Saint-Gaudens National Historical Site in Cornish is New Hampshire's only National Parks Property. The sight is the former home and studio of famed 20th-century sculptor Augustus Saint-Gaudens.
Saint-Guadens was a famed sculptor whose statues feature prominently all over the country, including this piece, the Sherman Monument in New York City. His work is also featured in museums, including the Metropolitan Museum of Art. Because the Cornish property served as his studio and inspiration, the historical site is dedicated to the arts. Casts of many of Saint-Gaudens' famous works dot the property, amid immaculately landscaped grounds.
Pan the Piper plays the flute for visitors walking through the gardens.
This eerie statue is hidden between hedges on the property.
The architecture and landscaping on the property are works of art in and of themselves.
The property is set near the Connecticut River.
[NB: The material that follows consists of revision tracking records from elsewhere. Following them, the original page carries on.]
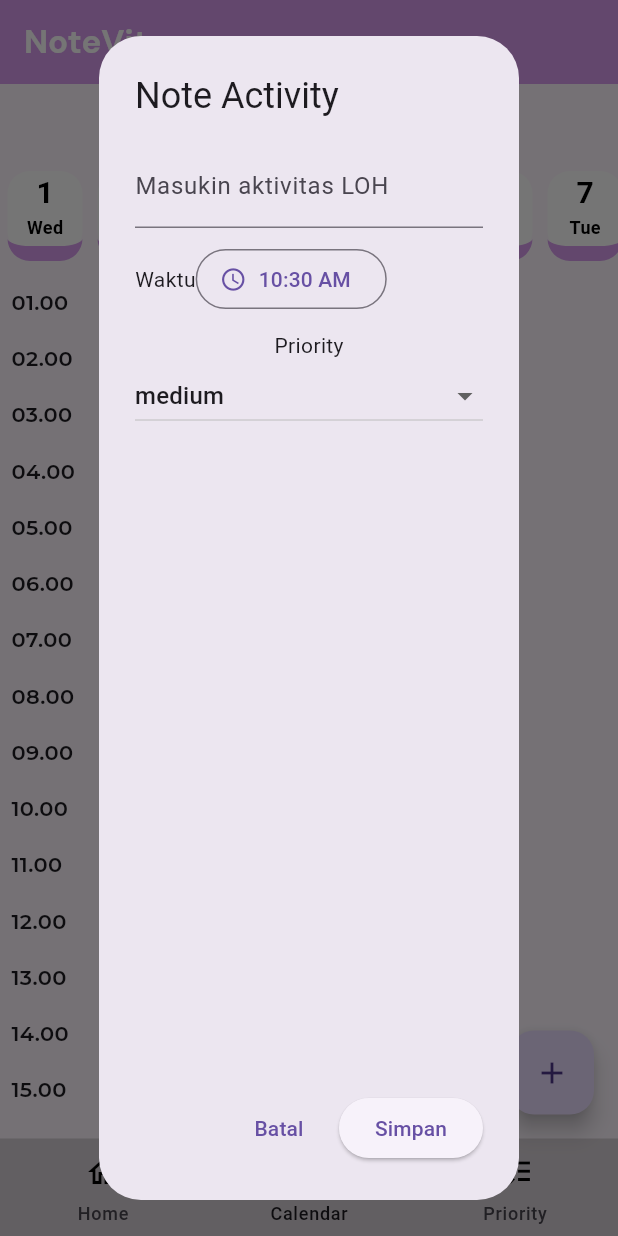
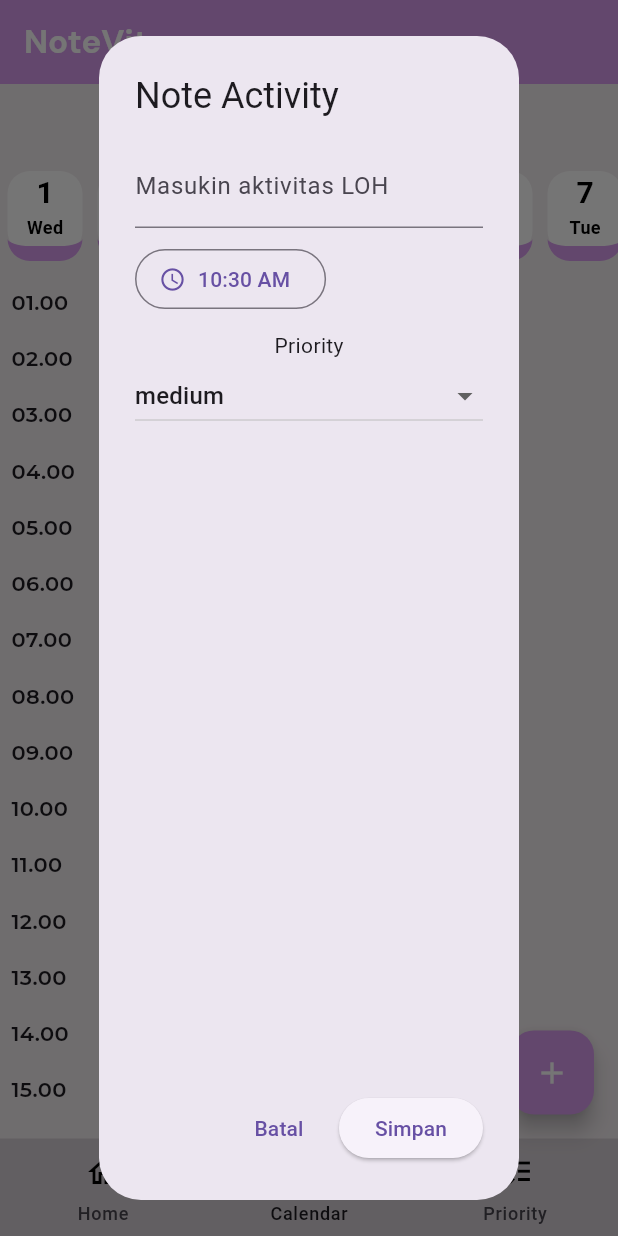
Before and after one commit to fattsyarifullah-hub/NoteVity, a Flutter app: the screen it shows after launch, item 2 of the bottom bar chosen, after a tap on the "add" icon, on a phone screen of 412 x 824 dp. Run offline on Flutter 3.47's test engine with Material 3 defaults, Android fonts, the phone set to English and light mode, and no system bars; our stand-ins replace google_fonts, isar; accounts and stored records are empty; generated files the repository leaves out were written again.

Commit message:
style(page) : detailing style components

```diff
--- a/lib/providers/task_providers.dart
+++ b/lib/providers/task_providers.dart
@@ -11,15 +11,12 @@ class TaskProvider extends ChangeNotifier {
   DateTime _selectedDate = DateTime.now();
   int _selectedMonth = DateTime.now().month;
 
-  // List<ActivityTask> get currentTask => _currentTask;
-  List<ActivityTask> get currentTask {
-    return _currentTask.where((task) {
-      final bool isCompleted = task.isCompleted;
-      final bool isDone = task.isExpired;
-
-      return !isCompleted && !isDone;
-    }).toList();
-  }
+  List<ActivityTask> get currentTask => _currentTask;
+  // List<ActivityTask> get currentTask {
+  //   return _currentTask.where((task) {
+  //     return !task.isCompleted && !task.isExpired;
+  //   }).toList();
+  // }
 
   DateTime get selectedDate => _selectedDate;
   int get selectedMonth => _selectedMonth;
--- a/lib/screens/calendar_page.dart
+++ b/lib/screens/calendar_page.dart
@@ -15,6 +15,7 @@ class _CalendarPageState extends State<CalendarPage> {
   @override
   Widget build(BuildContext context) {
     return Scaffold(
+      backgroundColor: const Color.fromARGB(153, 236, 230, 230),
       body: Column(
         crossAxisAlignment: CrossAxisAlignment.start,
         children: [
@@ -33,6 +34,8 @@ class _CalendarPageState extends State<CalendarPage> {
           },
         ),
         child: Icon(Icons.add),
+        backgroundColor: Color.fromARGB(255, 215, 154, 237),
+        foregroundColor: Colors.white,
       ),
       floatingActionButtonLocation: FloatingActionButtonLocation.endFloat,
     );
--- a/lib/widgets/PriorityWidget/priority_card.dart
+++ b/lib/widgets/PriorityWidget/priority_card.dart
@@ -1,6 +1,6 @@
 import 'package:flutter/material.dart';
 import 'package:notevity/models/task_model.dart';
-import 'priority_container.dart';
+import 'package:google_fonts/google_fonts.dart';
 
 class PriorityCard extends StatelessWidget {
   final String title;
@@ -19,7 +19,7 @@ class PriorityCard extends StatelessWidget {
     required this.isSelected,
     required this.cardColor,
     required this.activeColor,
-    required this.onTap
+    required this.onTap,
   });
 
   @override
@@ -27,14 +27,30 @@ class PriorityCard extends StatelessWidget {
     return GestureDetector(
       onTap: onTap,
       child: AnimatedContainer(
+        width: 150.0,
+        height: 50.0,
         duration: Duration(milliseconds: 300),
         decoration: BoxDecoration(
-          color: isSelected ? activeColor : cardColor
+          color: Colors.white,
         ),
         child: Column(
+          mainAxisAlignment: MainAxisAlignment.center,
+          crossAxisAlignment: CrossAxisAlignment.center,
           children: [
-            Text(title),
-            Text("$count")
+            Text(
+              title,
+              style: GoogleFonts.roboto(
+                fontWeight: FontWeight.bold,
+                color: isSelected ? activeColor : cardColor,
+              ),
+            ),
+            Text(
+              "$count",
+              style: GoogleFonts.roboto(
+                fontWeight: FontWeight.bold,
+                color: isSelected ? activeColor : cardColor,
+              ),
+            ),
           ],
         ),
       ),
--- a/lib/widgets/calendarWidget/dropdown_month.dart
+++ b/lib/widgets/calendarWidget/dropdown_month.dart
@@ -29,6 +29,7 @@ class DropdownMonth extends StatelessWidget {
       child: DropdownButtonHideUnderline(
         child: DropdownButton<int>(
           icon: Icon(Icons.keyboard_arrow_down),
+          dropdownColor: Color.fromARGB(255, 224, 180, 241),
           style: const TextStyle(
             fontSize: 10,
             fontWeight: FontWeight.bold,
--- a/lib/widgets/calendarWidget/popup_calendar.dart
+++ b/lib/widgets/calendarWidget/popup_calendar.dart
@@ -85,7 +85,6 @@ class _PopupCalendarState extends State<PopupCalendar> {
           SizedBox(height: 10),
           Row(
             children: [
-              Text("Waktu"),
               OutlinedButton.icon(
                 onPressed: () => _selectEndTime(context),
                 icon: Icon(Icons.access_time),
```
Also changed, not shown: lib/widgets/PriorityWidget/priority_container.dart (+78 -13 lines), lib/widgets/task_tile.dart (+17 -3 lines).
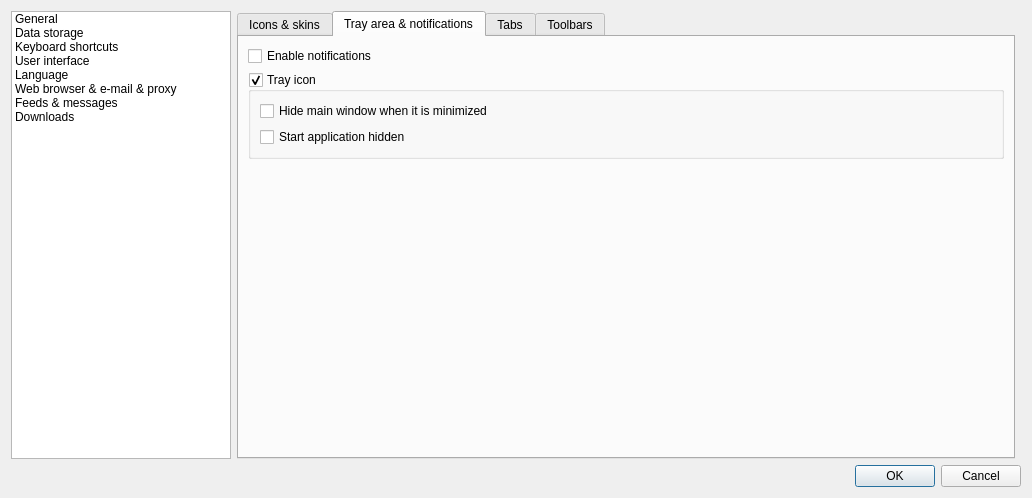
The window that src/gui/dialogs/formsettings.ui (martinrotter/rssguard) describes before a commit, drawn with Qt 5.
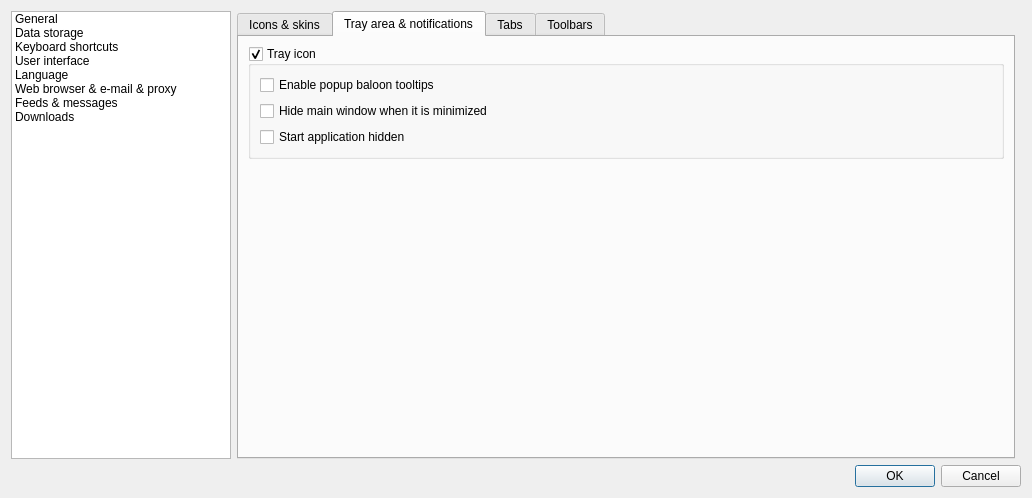
The same window after the commit. The open tabs and pages were chosen to show the change. Custom widgets are drawn as their Qt base class.

Diff of the .ui file:
```diff
--- a/src/gui/dialogs/formsettings.ui
+++ b/src/gui/dialogs/formsettings.ui
@@ -88,7 +88,7 @@
    <item row="0" column="1">
     <widget class="QStackedWidget" name="m_stackedSettings">
      <property name="currentIndex">
-      <number>0</number>
+      <number>3</number>
      </property>
      <widget class="QWidget" name="m_pageGeneral">
       <layout class="QFormLayout" name="formLayout_5">
@@ -606,13 +606,6 @@
            <string>Tray area &amp;&amp; notifications</string>
           </attribute>
           <layout class="QFormLayout" name="formLayout_3">
-           <item row="0" column="0">
-            <widget class="QCheckBox" name="m_checkEnableNotifications">
-             <property name="text">
-              <string>Enable notifications</string>
-             </property>
-            </widget>
-           </item>
            <item row="2" column="0" colspan="2">
             <widget class="QGroupBox" name="m_grpTray">
              <property name="title">
@@ -625,20 +618,27 @@
               <property name="fieldGrowthPolicy">
                <enum>QFormLayout::ExpandingFieldsGrow</enum>
               </property>
-              <item row="0" column="0">
+              <item row="1" column="0">
                <widget class="QCheckBox" name="m_checkHideWhenMinimized">
                 <property name="text">
                  <string>Hide main window when it is minimized</string>
                 </property>
                </widget>
               </item>
-              <item row="1" column="0" colspan="2">
+              <item row="2" column="0" colspan="2">
                <widget class="QCheckBox" name="m_checkHidden">
                 <property name="text">
                  <string>Start application hidden</string>
                 </property>
                </widget>
               </item>
+              <item row="0" column="0">
+               <widget class="QCheckBox" name="m_checkEnableNotifications">
+                <property name="text">
+                 <string>Enable popup baloon tooltips</string>
+                </property>
+               </widget>
+              </item>
              </layout>
             </widget>
            </item>
```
Nearby Mount Ascutney in Vermont provides a dramatic view from the home and studio.
Visitors can enjoy the view from the porch of Saint-Gauden's grand manor house.
Sit beneath the grapevines that wrap around the studio...
Or stroll along the beautifully maintained paths.
Paths that go into the surrounding woods offer visitors a taste of the New Hampshire wilderness.
This weekend, there will be a concert from 2-4 p.m. on Sunday, and admission (normally $7) will be waived to celebrate the National Parks Service Centennial.
Saint-Gaudens was just one of many artists who worked in Cornish at the turn of the century. When you're done enjoying the National Historical Site, be sure to drive around the town to see beautiful examples of other turn-of-the-century architecture.
If you’re free this weekend, consider heading to this unique New Hampshire attraction.